Please note that a rich man who is generous in charity can certainly be magnanimous in spirit. He can be, indeed must be, “poor in spirit.” Abraham was blessed by God with great possessions, but he was magnanimous. In fact, it was not a requirement of Our Lord’s for an Apostle to be financially poor. Some of the Twelve were, no doubt. But, it may well be that Bartholomew, was wealthy; he did have a name of nobility, for Bartholomew means “son of Ptolomey”. The Ptolomey were Macedonian kings who ruled in Egypt from 323-30 BC. Perhaps Matthew, the tax collector, was rich. He had, after all, lots of friends, even hosting a well-attended banquet for Christ after his calling. Zebedee, the father of the Apostles James and John, had a fishing business that seems to have had a good crew of employees. There is a tradition that he supplied the priests of the temple with his catches and that this is why Saint John was, as we read in the Gospel accounts of the passion, “known to the high-priest.”
Nevertheless, the widow, singularly praised by Our Lord for her magnanimity, was mightier (pardon the pun) than all in her total detachment and confidence in God’s providence. She believed that God would change the water of her two mites into wine.
Perhaps she was familiar with the Psalms wherein it is promised that the Almighty “is the father of orphans, and the judge of widows.
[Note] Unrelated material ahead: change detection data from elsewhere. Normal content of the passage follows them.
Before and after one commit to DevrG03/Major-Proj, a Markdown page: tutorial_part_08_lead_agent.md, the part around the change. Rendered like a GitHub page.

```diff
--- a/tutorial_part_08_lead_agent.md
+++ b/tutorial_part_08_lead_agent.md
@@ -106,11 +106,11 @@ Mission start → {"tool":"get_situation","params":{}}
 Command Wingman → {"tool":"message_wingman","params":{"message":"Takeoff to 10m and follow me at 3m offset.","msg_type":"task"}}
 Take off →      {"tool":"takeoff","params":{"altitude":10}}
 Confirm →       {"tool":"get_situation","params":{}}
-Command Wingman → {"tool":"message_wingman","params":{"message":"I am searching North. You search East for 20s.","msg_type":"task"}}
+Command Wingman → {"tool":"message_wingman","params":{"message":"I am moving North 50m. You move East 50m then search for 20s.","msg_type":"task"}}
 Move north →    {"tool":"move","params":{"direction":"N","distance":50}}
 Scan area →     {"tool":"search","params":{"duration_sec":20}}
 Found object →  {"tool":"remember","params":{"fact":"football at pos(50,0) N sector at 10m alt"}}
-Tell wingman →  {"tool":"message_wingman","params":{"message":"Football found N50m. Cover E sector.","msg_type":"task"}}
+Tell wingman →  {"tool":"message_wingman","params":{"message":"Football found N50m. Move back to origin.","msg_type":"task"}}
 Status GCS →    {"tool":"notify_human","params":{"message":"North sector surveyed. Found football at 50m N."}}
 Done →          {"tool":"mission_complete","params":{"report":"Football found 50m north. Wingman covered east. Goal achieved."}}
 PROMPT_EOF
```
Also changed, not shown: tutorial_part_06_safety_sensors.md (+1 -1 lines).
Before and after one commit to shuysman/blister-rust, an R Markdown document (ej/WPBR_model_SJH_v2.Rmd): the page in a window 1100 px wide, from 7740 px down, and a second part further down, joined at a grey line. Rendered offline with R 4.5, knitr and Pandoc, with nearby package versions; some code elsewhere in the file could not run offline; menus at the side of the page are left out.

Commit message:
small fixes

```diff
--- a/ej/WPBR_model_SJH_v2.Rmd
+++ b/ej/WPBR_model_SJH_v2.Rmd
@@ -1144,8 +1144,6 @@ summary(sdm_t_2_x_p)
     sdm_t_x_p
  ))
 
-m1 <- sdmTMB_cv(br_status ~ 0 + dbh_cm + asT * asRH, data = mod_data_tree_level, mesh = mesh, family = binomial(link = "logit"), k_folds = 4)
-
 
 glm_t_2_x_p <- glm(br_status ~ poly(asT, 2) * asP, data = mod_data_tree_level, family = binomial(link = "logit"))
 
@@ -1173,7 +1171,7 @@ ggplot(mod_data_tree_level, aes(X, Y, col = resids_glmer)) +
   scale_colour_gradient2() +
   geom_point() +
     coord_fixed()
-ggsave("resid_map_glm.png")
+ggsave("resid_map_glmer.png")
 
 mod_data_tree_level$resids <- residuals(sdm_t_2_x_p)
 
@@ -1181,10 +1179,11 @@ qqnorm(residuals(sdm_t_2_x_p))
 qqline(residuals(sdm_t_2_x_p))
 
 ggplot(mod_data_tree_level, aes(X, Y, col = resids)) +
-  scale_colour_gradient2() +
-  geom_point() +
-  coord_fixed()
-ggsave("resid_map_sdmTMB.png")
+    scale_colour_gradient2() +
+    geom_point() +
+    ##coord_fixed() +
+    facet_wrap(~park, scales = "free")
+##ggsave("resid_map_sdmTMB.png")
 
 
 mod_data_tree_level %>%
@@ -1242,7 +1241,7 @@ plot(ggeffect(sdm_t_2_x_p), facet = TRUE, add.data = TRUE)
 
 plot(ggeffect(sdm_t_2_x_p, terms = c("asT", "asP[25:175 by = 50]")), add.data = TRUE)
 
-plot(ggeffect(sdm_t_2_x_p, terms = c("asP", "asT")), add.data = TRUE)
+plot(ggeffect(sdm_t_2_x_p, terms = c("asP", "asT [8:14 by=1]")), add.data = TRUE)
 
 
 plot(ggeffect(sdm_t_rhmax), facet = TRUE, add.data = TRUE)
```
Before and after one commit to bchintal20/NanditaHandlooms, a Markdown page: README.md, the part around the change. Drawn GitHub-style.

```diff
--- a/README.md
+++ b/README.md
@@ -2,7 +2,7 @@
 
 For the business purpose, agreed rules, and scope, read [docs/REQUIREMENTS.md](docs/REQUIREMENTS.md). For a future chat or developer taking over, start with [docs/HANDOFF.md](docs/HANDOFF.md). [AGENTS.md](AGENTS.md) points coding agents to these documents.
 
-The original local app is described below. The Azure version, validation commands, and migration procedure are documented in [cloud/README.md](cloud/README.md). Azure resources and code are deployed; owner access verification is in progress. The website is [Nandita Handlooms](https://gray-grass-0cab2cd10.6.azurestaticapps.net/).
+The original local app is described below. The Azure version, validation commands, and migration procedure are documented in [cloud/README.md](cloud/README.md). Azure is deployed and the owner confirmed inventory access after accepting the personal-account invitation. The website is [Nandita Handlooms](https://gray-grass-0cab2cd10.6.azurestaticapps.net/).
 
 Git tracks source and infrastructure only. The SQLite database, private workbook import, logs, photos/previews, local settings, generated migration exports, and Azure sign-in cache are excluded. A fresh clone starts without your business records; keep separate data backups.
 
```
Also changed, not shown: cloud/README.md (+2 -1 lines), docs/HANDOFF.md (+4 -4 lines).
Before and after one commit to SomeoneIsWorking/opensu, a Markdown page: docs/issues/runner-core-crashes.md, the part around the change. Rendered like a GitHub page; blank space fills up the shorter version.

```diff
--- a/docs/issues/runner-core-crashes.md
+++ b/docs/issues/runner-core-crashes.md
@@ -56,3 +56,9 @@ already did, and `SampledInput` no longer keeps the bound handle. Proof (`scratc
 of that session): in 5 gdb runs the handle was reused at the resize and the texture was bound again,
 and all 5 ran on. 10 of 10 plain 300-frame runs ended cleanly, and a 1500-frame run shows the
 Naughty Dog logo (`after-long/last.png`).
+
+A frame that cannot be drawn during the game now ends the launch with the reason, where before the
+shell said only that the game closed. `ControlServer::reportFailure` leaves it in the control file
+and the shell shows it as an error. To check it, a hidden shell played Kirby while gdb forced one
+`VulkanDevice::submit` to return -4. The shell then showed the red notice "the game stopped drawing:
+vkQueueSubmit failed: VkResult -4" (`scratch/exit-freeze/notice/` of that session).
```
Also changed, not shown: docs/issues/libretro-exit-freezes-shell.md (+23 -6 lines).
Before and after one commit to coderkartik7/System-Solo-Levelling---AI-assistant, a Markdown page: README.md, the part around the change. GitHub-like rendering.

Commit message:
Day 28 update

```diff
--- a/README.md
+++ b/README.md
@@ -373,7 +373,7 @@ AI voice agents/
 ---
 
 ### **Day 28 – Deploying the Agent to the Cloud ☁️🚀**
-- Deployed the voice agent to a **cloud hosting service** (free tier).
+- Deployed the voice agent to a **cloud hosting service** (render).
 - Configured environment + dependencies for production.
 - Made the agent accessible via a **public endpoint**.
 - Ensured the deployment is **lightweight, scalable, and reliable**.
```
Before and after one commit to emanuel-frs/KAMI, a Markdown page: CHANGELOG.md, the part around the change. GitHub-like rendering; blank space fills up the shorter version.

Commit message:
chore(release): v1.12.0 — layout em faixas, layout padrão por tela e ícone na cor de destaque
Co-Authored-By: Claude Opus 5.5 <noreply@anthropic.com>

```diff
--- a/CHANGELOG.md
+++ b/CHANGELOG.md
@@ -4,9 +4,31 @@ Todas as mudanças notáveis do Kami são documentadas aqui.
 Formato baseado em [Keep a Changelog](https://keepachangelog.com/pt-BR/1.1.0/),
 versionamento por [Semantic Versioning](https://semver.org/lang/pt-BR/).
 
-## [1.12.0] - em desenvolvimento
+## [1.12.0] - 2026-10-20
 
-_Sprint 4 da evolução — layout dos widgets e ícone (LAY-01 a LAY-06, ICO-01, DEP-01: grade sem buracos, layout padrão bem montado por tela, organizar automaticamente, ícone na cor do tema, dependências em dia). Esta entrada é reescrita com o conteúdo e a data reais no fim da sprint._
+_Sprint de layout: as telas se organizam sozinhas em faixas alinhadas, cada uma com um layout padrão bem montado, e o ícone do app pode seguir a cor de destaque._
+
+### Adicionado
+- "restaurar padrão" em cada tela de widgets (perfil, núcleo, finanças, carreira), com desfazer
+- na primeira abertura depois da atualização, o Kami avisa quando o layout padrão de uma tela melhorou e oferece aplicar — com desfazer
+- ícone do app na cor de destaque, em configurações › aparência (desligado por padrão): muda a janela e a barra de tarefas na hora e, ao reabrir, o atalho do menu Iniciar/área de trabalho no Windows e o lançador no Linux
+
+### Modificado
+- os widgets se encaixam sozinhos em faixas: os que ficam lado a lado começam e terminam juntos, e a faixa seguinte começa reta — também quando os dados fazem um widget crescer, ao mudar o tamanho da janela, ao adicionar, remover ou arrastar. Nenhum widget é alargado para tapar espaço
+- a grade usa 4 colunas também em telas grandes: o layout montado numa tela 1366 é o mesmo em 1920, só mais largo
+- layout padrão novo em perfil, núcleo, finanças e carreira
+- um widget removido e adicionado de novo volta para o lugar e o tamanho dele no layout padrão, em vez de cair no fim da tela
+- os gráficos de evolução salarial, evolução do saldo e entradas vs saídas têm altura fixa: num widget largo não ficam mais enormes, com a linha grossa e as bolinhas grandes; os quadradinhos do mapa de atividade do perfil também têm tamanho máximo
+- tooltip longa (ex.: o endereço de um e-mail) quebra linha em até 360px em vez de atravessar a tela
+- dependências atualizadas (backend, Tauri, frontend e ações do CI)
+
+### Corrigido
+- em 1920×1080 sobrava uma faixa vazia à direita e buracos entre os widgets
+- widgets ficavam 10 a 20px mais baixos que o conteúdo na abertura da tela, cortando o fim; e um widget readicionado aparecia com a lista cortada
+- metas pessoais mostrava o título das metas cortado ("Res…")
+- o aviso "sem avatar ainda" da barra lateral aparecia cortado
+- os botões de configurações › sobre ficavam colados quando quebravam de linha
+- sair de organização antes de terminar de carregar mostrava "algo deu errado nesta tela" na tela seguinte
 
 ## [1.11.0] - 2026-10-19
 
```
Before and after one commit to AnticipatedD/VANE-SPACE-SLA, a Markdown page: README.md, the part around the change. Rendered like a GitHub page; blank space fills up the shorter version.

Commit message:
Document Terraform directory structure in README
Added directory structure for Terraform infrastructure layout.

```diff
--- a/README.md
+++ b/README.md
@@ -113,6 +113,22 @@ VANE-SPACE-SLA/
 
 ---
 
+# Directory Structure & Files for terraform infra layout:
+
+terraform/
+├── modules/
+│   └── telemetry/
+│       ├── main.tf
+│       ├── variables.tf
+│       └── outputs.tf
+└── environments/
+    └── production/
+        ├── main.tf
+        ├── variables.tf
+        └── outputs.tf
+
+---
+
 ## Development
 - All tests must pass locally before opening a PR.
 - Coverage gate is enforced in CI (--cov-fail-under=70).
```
God in his holy place” (Psalm 67:6). The Psalms were part of the daily prayer of pious Jews.
It is most certain that Jesus, whose most dear mother would nurture the infant Church for twenty-five years as a widow, left this obligation to care for widows as a legacy for all time, until the end of time.
“Religion,” teaches Saint James the Less, “clean and undefiled before God and the Father, is this: to visit the fatherless and widows in their tribulation: and to keep one’s self unspotted from this world” (James 1:27). And, too: Saint Paul “Honour widows, that are widows indeed. But if any widow have children, or grandchildren, let her learn first to govern her own house, and to make a return of duty to her parents: for this is acceptable before God. But she that is a widow indeed, and desolate, let her trust in God, and continue in supplications and prayers night and day” (1 Tim 5: 3-5).
She is anonymous on earth while in heaven her name is written in the Book of Life. She has no feast day. She purchased the Heart of Jesus with two mites. She is His exquisite Treasure, His secret.